The College and the standard trouble us for a host of reasons: the definition of complex does not stand up to any scrutiny; there has been no analysis of the problems that the establishment of this initiative is intended to solve; the process by which the College and the standard have progressed has gone un-checked; and the standard is not established on evidence based practices. A good place to start is with an understanding of the problems faced in the kinds of projects embraced by the College – projects that we and others have termed ‘major’ rather than complex. Specifically, it is required to understand the root causes of problems. We propose the following research question: What has been the root causes of failure in major (e.g. defence procurement) projects? This question does not assume that the causes are all generalisable, but would provide the foundation for determining the nature of the initiatives that would start towards improved performance.
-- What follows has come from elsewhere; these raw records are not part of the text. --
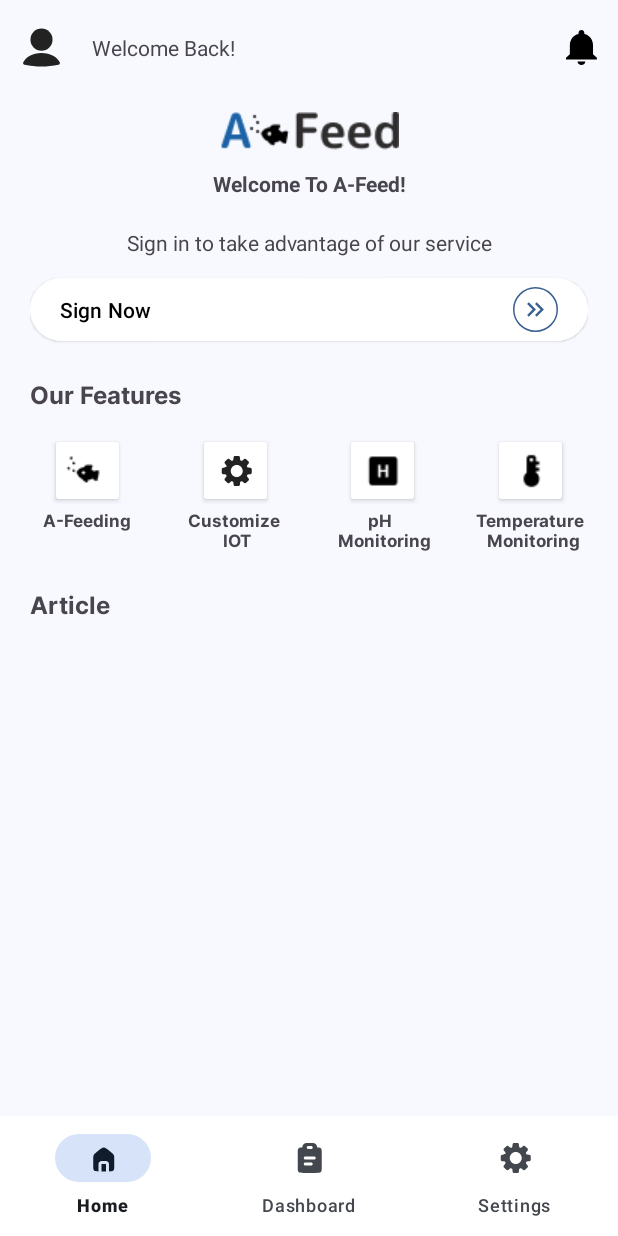
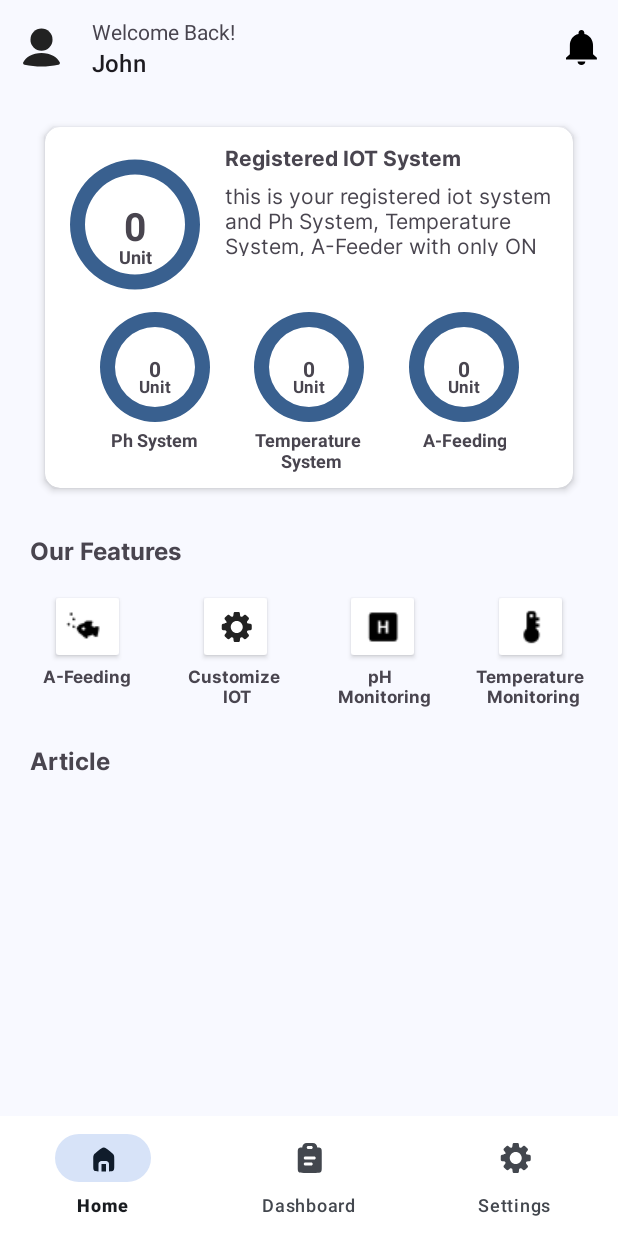
Before and after one commit to A-Feed/A-Feed-md, an Android app: the HomeFragment screen opened directly, with no data from a screen before it, on a phone screen of 412 x 824 dp. Run offline under Robolectric (Android 15) with nearby library versions, the phone set to English and light mode, and no system bars; network calls fail.

Commit message:
Feat: Login Register Response

```diff
--- a/app/src/main/java/com/capstone/afeed/ui/main/home/HomeFragment.kt
+++ b/app/src/main/java/com/capstone/afeed/ui/main/home/HomeFragment.kt
@@ -6,6 +6,7 @@ import android.view.LayoutInflater
 import android.view.View
 import android.view.ViewGroup
 import android.widget.Toast
+import androidx.core.view.isVisible
 import androidx.fragment.app.Fragment
 import androidx.fragment.app.viewModels
 import androidx.recyclerview.widget.LinearLayoutManager
@@ -48,10 +49,17 @@ class HomeFragment : Fragment() {
 
     private fun setupView() {
         with(binding) {
-            infoHomeSection.btnElevatedSignNowButton.setOnClickListener {
-                val intent =
-                    Intent(requireContext(), AuthenticationActivity::class.java)
-                startActivity(intent)
+            val isLogin = true
+            includeInfoHome.isVisible = !isLogin
+            includeInfoHomeLogin.isVisible = isLogin
+
+            if (includeInfoHome.isVisible) {
+                infoHomeSection.btnElevatedSignNowButton.setOnClickListener {
+                    val intent =
+                        Intent(requireContext(), AuthenticationActivity::class.java)
+                    startActivity(intent)
+                    requireActivity().finish()
+                }
             }
             btnAFeeding.setOnClickListener {
                 ModalBottomSheet(1).show(parentFragmentManager, ModalBottomSheet.TAG)
--- a/app/src/main/res/layout/activity_monitoring.xml
+++ b/app/src/main/res/layout/activity_monitoring.xml
@@ -39,7 +39,7 @@
                 app:layout_constraintTop_toTopOf="@+id/guideline">
 
                 <ImageView
-                    android:id="@+id/imageView"
+                    android:id="@+id/iv_user_login_unit"
                     android:layout_width="150dp"
                     android:layout_height="150dp"
                     android:contentDescription="@string/unit"
@@ -59,7 +59,7 @@
                     android:textSize="30sp"
                     android:textStyle="bold"
                     app:layout_constraintBottom_toBottomOf="parent"
-                    app:layout_constraintEnd_toEndOf="@+id/imageView"
+                    app:layout_constraintEnd_toEndOf="@+id/iv_user_login_unit"
                     app:layout_constraintStart_toStartOf="parent"
                     app:layout_constraintTop_toTopOf="parent"
                     tools:text="30" />
--- a/app/src/main/res/layout/before_login.xml
+++ b/app/src/main/res/layout/before_login.xml
@@ -10,6 +10,7 @@
         android:layout_height="wrap_content"
         android:contentDescription="@string/logo_app"
         android:src="@drawable/logo_app_reduce_whitespace"
+        android:paddingTop="10dp"
         app:layout_constraintBottom_toTopOf="@id/tv_welcome_main"
         app:layout_constraintEnd_toEndOf="parent"
         app:layout_constraintStart_toStartOf="parent"
@@ -45,7 +46,7 @@
         style="@style/Widget.Material3.Button.ElevatedButton.Icon"
         android:layout_width="match_parent"
         android:layout_height="wrap_content"
-        android:layout_marginTop="10dp"
+        android:layout_marginTop="20dp"
         android:backgroundTint="@color/white"
         android:paddingHorizontal="20dp"
         android:text="@string/sign_now"
--- a/app/src/main/res/layout/dialog_success_fragment.xml
+++ b/app/src/main/res/layout/dialog_success_fragment.xml
@@ -4,14 +4,14 @@
     xmlns:app="http://schemas.android.com/apk/res-auto"
     android:layout_width="wrap_content"
     android:layout_height="wrap_content"
-    android:paddingVertical="10dp"
-    >
+    android:paddingVertical="10dp">
 
     <ImageView
         android:id="@+id/imageView2"
         android:layout_width="200dp"
         android:layout_height="200dp"
         android:src="@drawable/confirmed_procces"
+        android:contentDescription="@string/action_successful"
         app:layout_constraintEnd_toEndOf="parent"
         app:layout_constraintStart_toStartOf="parent"
         app:layout_constraintTop_toTopOf="parent" />
@@ -24,6 +24,7 @@
         tools:text="Success Message Here"
         android:layout_marginTop="10dp"
         android:textSize="18sp"
+        android:text="@string/success"
         app:layout_constraintEnd_toEndOf="@+id/imageView2"
         app:layout_constraintStart_toStartOf="@+id/imageView2"
         app:layout_constraintTop_toBottomOf="@+id/imageView2" />
@@ -37,6 +38,7 @@
         android:ellipsize="end"
         android:fontFamily="@font/inter_regular"
         android:maxLines="3"
+
         app:layout_constraintEnd_toEndOf="@+id/textView_success_message_title"
         app:layout_constraintHorizontal_bias="0.496"
         app:layout_constraintStart_toStartOf="@+id/textView_success_message_title"
--- a/app/src/main/res/layout/fragment_home.xml
+++ b/app/src/main/res/layout/fragment_home.xml
@@ -6,6 +6,13 @@
     android:layout_height="match_parent"
     android:padding="20dp"
     tools:context=".ui.main.home.HomeFragment">
+
+    <FrameLayout
+        android:id="@+id/contain_include"
+        android:layout_width="match_parent"
+        android:layout_height="wrap_content"
+        app:layout_constraintTop_toTopOf="parent"
+        app:layout_constraintStart_toStartOf="parent">
 
         <FrameLayout
             android:id="@+id/include_info_home"
@@ -21,6 +28,22 @@
 
         </FrameLayout>
 
+        <FrameLayout
+            android:id="@+id/include_info_home_login"
+            android:layout_width="match_parent"
+            android:layout_height="wrap_content"
+            android:visibility="gone"
+            app:layout_constraintStart_toStartOf="parent"
+            app:layout_constraintTop_toTopOf="parent"
+            app:layout_constraintEnd_toEndOf="parent">
+
+            <include
+                android:id="@+id/info_home_section_login"
+                layout="@layout/user_log_in" />
+
+        </FrameLayout>
+    </FrameLayout>
+
     <TextView
         android:id="@+id/tv_our_features"
         android:layout_width="wrap_content"
@@ -30,7 +53,7 @@
         android:text="@string/our_features"
         android:textSize="16sp"
         app:layout_constraintStart_toStartOf="parent"
-        app:layout_constraintTop_toBottomOf="@+id/include_info_home" />
+        app:layout_constraintTop_toBottomOf="@+id/contain_include" />
 
     <ImageButton
         android:id="@+id/btn_a_feeding"
@@ -167,5 +190,12 @@
         app:layout_constraintTop_toBottomOf="@id/tv_article"
         app:layout_constraintBottom_toBottomOf="parent" />
 
+    <!--    <androidx.constraintlayout.widget.Guideline-->
+    <!--        android:id="@+id/guideline10"-->
+    <!--        android:layout_width="wrap_content"-->
+    <!--        android:layout_height="wrap_content"-->
+    <!--        android:orientation="horizontal"-->
+    <!--        app:layout_constraintGuide_percent="0.38" />-->
+
 
 </androidx.constraintlayout.widget.ConstraintLayout>
--- a/app/src/main/res/layout/fragment_login.xml
+++ b/app/src/main/res/layout/fragment_login.xml
@@ -47,6 +47,7 @@
         android:layout_height="wrap_content"
         android:layout_marginTop="12dp"
         android:hint="@string/password"
+        app:endIconMode="password_toggle"
         app:layout_constraintEnd_toEndOf="parent"
         app:layout_constraintStart_toStartOf="parent"
         app:layout_constraintTop_toBottomOf="@id/til_login_email">
@@ -57,7 +58,7 @@
             android:layout_height="wrap_content"
             android:autofillHints="emailAddress"
             android:ems="10"
-            android:inputType="textEmailAddress"
+            android:inputType="textPassword"
             android:padding="12dp"
             android:textColorHint="#546E7A" />
 
--- a/app/src/main/res/layout/fragment_sign_up.xml
+++ b/app/src/main/res/layout/fragment_sign_up.xml
@@ -70,6 +70,7 @@
         android:layout_height="wrap_content"
         android:layout_marginTop="12dp"
         android:hint="@string/password"
+        app:endIconMode="password_toggle"
         app:layout_constraintEnd_toEndOf="parent"
         app:layout_constraintStart_toStartOf="parent"
         app:layout_constraintTop_toBottomOf="@id/til_sign_up_email">
@@ -80,7 +81,7 @@
             android:layout_height="wrap_content"
             android:autofillHints="emailAddress"
             android:ems="10"
-            android:inputType="textEmailAddress"
+            android:inputType="textPassword"
             android:padding="12dp"
             android:textColorHint="#546E7A" />
 
@@ -93,6 +94,7 @@
         android:layout_height="wrap_content"
         android:layout_marginTop="12dp"
         android:hint="@string/confirm_password"
+        app:endIconMode="password_toggle"
         app:layout_constraintEnd_toEndOf="parent"
         app:layout_constraintStart_toStartOf="parent"
         app:layout_constraintTop_toBottomOf="@id/til_sign_up_password">
@@ -103,7 +105,7 @@
             android:layout_height="wrap_content"
             android:autofillHints="emailAddress"
             android:ems="10"
-            android:inputType="textEmailAddress"
+            android:inputType="textPassword"
             android:padding="12dp"
             android:textColorHint="#546E7A" />
 
--- a/app/src/main/res/layout/toolbar_main.xml
+++ b/app/src/main/res/layout/toolbar_main.xml
@@ -32,7 +32,7 @@
             app:menu="@menu/menu_toolbar_main"
             app:title="@string/welcome_back"
             app:titleTextAppearance="@style/TextAppearance.AppCompat.Small"
-            tools:subtitle="Username">
+            app:subtitle="@string/john">
 
         </com.google.android.material.appbar.MaterialToolbar>
 
--- /dev/null
+++ b/app/src/main/res/layout/user_log_in.xml
@@ -0,0 +1,237 @@
+<?xml version="1.0" encoding="utf-8"?>
+<androidx.cardview.widget.CardView xmlns:android="http://schemas.android.com/apk/res/android"
+    xmlns:app="http://schemas.android.com/apk/res-auto"
+    android:layout_width="match_parent"
+    android:layout_height="wrap_content"
+    app:cardCornerRadius="10dp"
+    android:layout_margin="10dp"
+    app:cardElevation="3dp">
+
+    <androidx.constraintlayout.widget.ConstraintLayout
+        android:id="@+id/constraintLayout"
+        android:layout_width="match_parent"
+        android:layout_height="wrap_content"
+        android:orientation="vertical"
+        android:padding="10dp">
+
+        <ImageView
+            android:id="@+id/iv_user_login_unit"
+            android:layout_width="100dp"
+            android:layout_height="110dp"
+            android:contentDescription="@string/unit"
+            android:scaleType="fitCenter"
+            android:src="@drawable/circle_container"
+            app:layout_constraintStart_toStartOf="parent"
+            app:layout_constraintTop_toTopOf="parent" />
+
+        <TextView
+            android:id="@+id/textView_score"
+            android:layout_width="wrap_content"
+            android:layout_height="wrap_content"
+            android:layout_marginTop="1dp"
+            android:text="@string/_0"
+            android:textSize="26sp"
+            android:textStyle="bold"
+            app:layout_constraintBottom_toBottomOf="@+id/iv_user_login_unit"
+            app:layout_constraintEnd_toEndOf="@+id/iv_user_login_unit"
+            app:layout_constraintStart_toStartOf="@+id/iv_user_login_unit"
+            app:layout_constraintTop_toTopOf="@+id/iv_user_login_unit" />
+
+        <TextView
+            android:id="@+id/tv_system_unit"
+            android:layout_width="wrap_content"
+            android:layout_height="wrap_content"
+            android:layout_marginTop="-5dp"
+            android:text="@string/unit"
+            android:textSize="12sp"
+            android:textStyle="bold"
+            app:layout_constraintEnd_toEndOf="@+id/textView_score"
+            app:layout_constraintStart_toStartOf="@+id/textView_score"
+            app:layout_constraintTop_toBottomOf="@+id/textView_score" />
+
+        <LinearLayout
+            android:id="@+id/linearLayout"
+            android:layout_width="0dp"
+            android:layout_height="wrap_content"
+            android:layout_marginStart="10dp"
+            app:layout_constraintEnd_toEndOf="parent"
+            app:layout_constraintStart_toEndOf="@+id/iv_user_login_unit"
+            app:layout_constraintTop_toTopOf="@+id/iv_user_login_unit">
+
+            <TextView
+                android:id="@+id/textView_id_system"
+                android:layout_width="match_parent"
+                android:layout_height="wrap_content"
+                android:fontFamily="@font/inter_bold"
+                android:text="@string/registered_iot_system" />
+
+        </LinearLayout>
+
+        <LinearLayout
+            android:id="@+id/linearLayout2"
+            android:layout_width="0dp"
+            android:layout_height="wrap_content"
+            android:layout_marginTop="5dp"
+            app:layout_constraintEnd_toEndOf="@+id/linearLayout"
+            app:layout_constraintHeight_max="50dp"
+            app:layout_constraintStart_toStartOf="@+id/linearLayout"
+            app:layout_constraintTop_toBottomOf="@+id/linearLayout">
+
+            <TextView
+                android:layout_width="wrap_content"
+                android:layout_height="wrap_content"
+                android:fontFamily="@font/inter_regular"
+                android:text="@string/registered_iot_system_description" />
+
+        </LinearLayout>
+
+        <ImageView
+            android:id="@+id/iv_user_login_ph_unit"
+            android:layout_width="80dp"
+            android:layout_height="80dp"
+            android:contentDescription="@string/unit"
+            android:scaleType="fitCenter"
+            android:src="@drawable/circle_container"
+            app:layout_constraintEnd_toStartOf="@+id/iv_user_login_temperature_system_unit"
+            app:layout_constraintHorizontal_bias="0.5"
+            app:layout_constraintStart_toStartOf="parent"
+            app:layout_constraintTop_toBottomOf="@id/iv_user_login_unit" />
+
+        <TextView
+            android:id="@+id/tv_ph_total"
+            android:layout_width="wrap_content"
+            android:layout_height="wrap_content"
+            android:layout_marginTop="1dp"
+            android:text="@string/_0"
+            android:textSize="14sp"
+            android:textStyle="bold"
+            app:layout_constraintBottom_toBottomOf="@+id/iv_user_login_ph_unit"
+            app:layout_constraintEnd_toEndOf="@+id/iv_user_login_ph_unit"
+            app:layout_constraintStart_toStartOf="@+id/iv_user_login_ph_unit"
+            app:layout_constraintTop_toTopOf="@+id/iv_user_login_ph_unit" />
+
+        <TextView
+            android:id="@+id/tv_ph_unit"
+            android:layout_width="wrap_content"
+            android:layout_height="wrap_content"
+            android:layout_marginTop="-5dp"
+            android:text="@string/unit"
+            android:textSize="11sp"
+            android:textStyle="bold"
+            app:layout_constraintEnd_toEndOf="@+id/tv_ph_total"
+            app:layout_constraintStart_toStartOf="@+id/tv_ph_total"
+            app:layout_constraintTop_toBottomOf="@+id/tv_ph_total" />
+
+        <TextView
+            android:id="@+id/tv_ph_title"
+            android:layout_width="wrap_content"
+            android:layout_height="wrap_content"
+            android:text="@string/ph_system"
+            android:textSize="12sp"
+            android:textStyle="bold"
+            app:layout_constraintEnd_toEndOf="@+id/iv_user_login_ph_unit"
+            app:layout_constraintStart_toStartOf="@+id/iv_user_login_ph_unit"
+            app:layout_constraintTop_toBottomOf="@+id/iv_user_login_ph_unit" />
+
+        <ImageView
+            android:id="@+id/iv_user_login_temperature_system_unit"
+            android:layout_width="80dp"
+            android:layout_height="80dp"
+            android:contentDescription="@string/unit"
+            android:scaleType="fitCenter"
+            android:src="@drawable/circle_container"
+            app:layout_constraintEnd_toStartOf="@+id/iv_user_login_a_feeding_unit"
+            app:layout_constraintHorizontal_bias="0.5"
+            app:layout_constraintStart_toEndOf="@+id/iv_user_login_ph_unit"
+            app:layout_constraintTop_toTopOf="@id/iv_user_login_ph_unit" />
+
+        <TextView
+            android:id="@+id/tv_temperature_system_total"
+            android:layout_width="wrap_content"
+            android:layout_height="wrap_content"
+            android:layout_marginTop="1dp"
+            android:text="@string/_0"
+            android:textSize="14sp"
+            android:textStyle="bold"
+            app:layout_constraintBottom_toBottomOf="@+id/iv_user_login_temperature_system_unit"
+            app:layout_constraintEnd_toEndOf="@+id/iv_user_login_temperature_system_unit"
+            app:layout_constraintStart_toStartOf="@+id/iv_user_login_temperature_system_unit"
+            app:layout_constraintTop_toTopOf="@+id/iv_user_login_temperature_system_unit" />
+
+        <TextView
+            android:id="@+id/tv_temperature_system_unit"
+            android:layout_width="wrap_content"
+            android:layout_height="wrap_content"
+            android:layout_marginTop="-5dp"
+            android:text="@string/unit"
+            android:textSize="11sp"
+            android:textStyle="bold"
+            app:layout_constraintEnd_toEndOf="@+id/tv_temperature_system_total"
+            app:layout_constraintStart_toStartOf="@+id/tv_temperature_system_total"
+            app:layout_constraintTop_toBottomOf="@+id/tv_temperature_system_total" />
+
+        <TextView
+            android:id="@+id/tv_temperature_system_title"
+            android:layout_width="wrap_content"
+            android:layout_height="wrap_content"
+            android:text="@string/temperature_system_login"
+            android:textAlignment="center"
+            android:textSize="12sp"
+            android:textStyle="bold"
+            app:layout_constraintEnd_toEndOf="@+id/iv_user_login_temperature_system_unit"
+            app:layout_constraintStart_toStartOf="@+id/iv_user_login_temperature_system_unit"
+            app:layout_constraintTop_toBottomOf="@+id/iv_user_login_temperature_system_unit" />
+
+        <ImageView
+            android:id="@+id/iv_user_login_a_feeding_unit"
+            android:layout_width="80dp"
+            android:layout_height="80dp"
+            android:contentDescription="@string/unit"
+            android:scaleType="fitCenter"
+            android:src="@drawable/circle_container"
+            app:layout_constraintEnd_toEndOf="parent"
+            app:layout_constraintHorizontal_bias="0.5"
+            app:layout_constraintStart_toEndOf="@+id/iv_user_login_temperature_system_unit"
+            app:layout_constraintTop_toTopOf="@id/iv_user_login_ph_unit" />
+
+        <TextView
+            android:id="@+id/tv_a_feeding_total"
+            android:layout_width="wrap_content"
+            android:layout_height="wrap_content"
+            android:layout_marginTop="1dp"
+            android:text="@string/_0"
+            android:textSize="14sp"
+            android:textStyle="bold"
+            app:layout_constraintBottom_toBottomOf="@+id/iv_user_login_a_feeding_unit"
+            app:layout_constraintEnd_toEndOf="@+id/iv_user_login_a_feeding_unit"
+            app:layout_constraintStart_toStartOf="@+id/iv_user_login_a_feeding_unit"
+            app:layout_constraintTop_toTopOf="@+id/iv_user_login_a_feeding_unit" />
+
+        <TextView
+            android:id="@+id/tv_a_feeding_unit"
+            android:layout_width="wrap_content"
+            android:layout_height="wrap_content"
+            android:layout_marginTop="-5dp"
+            android:text="@string/unit"
+            android:textSize="11sp"
+            android:textStyle="bold"
+            app:layout_constraintEnd_toEndOf="@+id/tv_a_feeding_total"
+            app:layout_constraintStart_toStartOf="@+id/tv_a_feeding_total"
+            app:layout_constraintTop_toBottomOf="@+id/tv_a_feeding_total" />
+
+        <TextView
+            android:id="@+id/tv_a_feeding_title"
+            android:layout_width="wrap_content"
+            android:layout_height="wrap_content"
+            android:text="@string/a_feeding"
+            android:textAlignment="center"
+            android:textSize="12sp"
+            android:textStyle="bold"
+            app:layout_constraintEnd_toEndOf="@+id/iv_user_login_a_feeding_unit"
+            app:layout_constraintStart_toStartOf="@+id/iv_user_login_a_feeding_unit"
+            app:layout_constraintTop_toBottomOf="@+id/iv_user_login_a_feeding_unit" />
+
+
+    </androidx.constraintlayout.widget.ConstraintLayout>
+
+</androidx.cardview.widget.CardView>
--- a/app/src/main/res/values/strings.xml
+++ b/app/src/main/res/values/strings.xml
@@ -172,4 +172,10 @@
     <string name="profile_edit">edit</string>
     <string name="bottom_sheet_s_image">Bottom Sheet\'s Image</string>
     <string name="article_full_image">Article Full Image</string>
+    <string name="registered_iot_system">Registered IOT System</string>
+    <string name="registered_iot_system_description">this is your registered iot system and Ph System, Temperature System, A-Feeder with only ON status</string>
+    <string name="temperature_system_login">Temperature \n System</string>
+    <string name="action_successful">Action Successful</string>
+    <string name="success">Success</string>
+    <string name="john">John</string>
 </resources>
```
Also changed, not shown: app/src/main/java/com/capstone/afeed/data/remote/response/LoginResponse.kt (added, +24 -0 lines), app/src/main/java/com/capstone/afeed/data/remote/response/RegisterResponse.kt (added, +27 -0 lines), app/src/main/java/com/capstone/afeed/ui/authentication/LoginFragment.kt (+30 -7 lines), app/src/main/java/com/capstone/afeed/ui/authentication/SignUpFragment.kt (+20 -1 lines), app/src/main/res/layout/activity_monitoring_detail.xml (+11 -9 lines), app/src/main/res/layout/item_card_iot_system_info.xml (+10 -10 lines). Lines whose indentation alone changed are shown as unchanged.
The role that further training and accreditation would play in this would then be evident, and the business case clear. On the definition, we concluded that there was no case for treating the kind of projects discussed by the College as ‘complex’ any differently from other large, complicated undertakings. This led to the second research question: How do you measure complexity in a robust manner, that takes account of structural, dynamic and interaction elements? This would allow setting boundaries for levels of complexity within projects, and allow analysis of the supposition that projects have increased in complexity. Similarly, we concluded that beyond the existing tool sets of PM, there was little defined that would be relevant as tools coming from the ‘post-modernist book chapter headings’. Understanding the level of complexity in a project would allow evaluation of the current approaches, and the conditions under which these and emergent alternatives are effective. This led to the third and fourth research questions: Under what conditions of complexity are the current toolsets and approaches to managing projects effective? How should the approach to a high complexity project differ from that of a non-complex project? Related to the toolsets was the issue of the interventions that project managers can make in complex systems. These are poorly described by the standard, and are worth further research. Specifically research question five: Under what conditions (including complex) are different interventions effective? Finally, having started the process to provide credible knowledge under-pinning the definition and associated approaches, it would then be worth considering the personal skills, competencies, thinking processes, attitudes and abilities that underpin high performance in ‘complex projects’. It has been argued that 21st century practitioner development will focus more on enabling reflective practitioners rather than providing skilled technicians . A standard may indeed contain some of these elements, but it is key to such a process that we understand: What are the characteristics of managers who appear to be able to handle complexity at pre-defined levels, and are these characteristics imitable? We would then have some reassurance that a competency standard had some basis in fact, and was able to demonstrate business benefit to organisations that adopted it. The process of the development of the College and the standard are undoubtedly flawed, and maybe given the emergent state of development of the academic subject area, they have simply filled a vacuum. The proliferation of unchecked standards will only fragment the emerging profession and reinforce the notion of Project Management as just another fad. The challenge for the academic and practitioner communities is to possess a credible suite of tools and techniques, well developed through research such as that outlined above, which are based on good evidence and that support practitioners in improving performance in their own environments.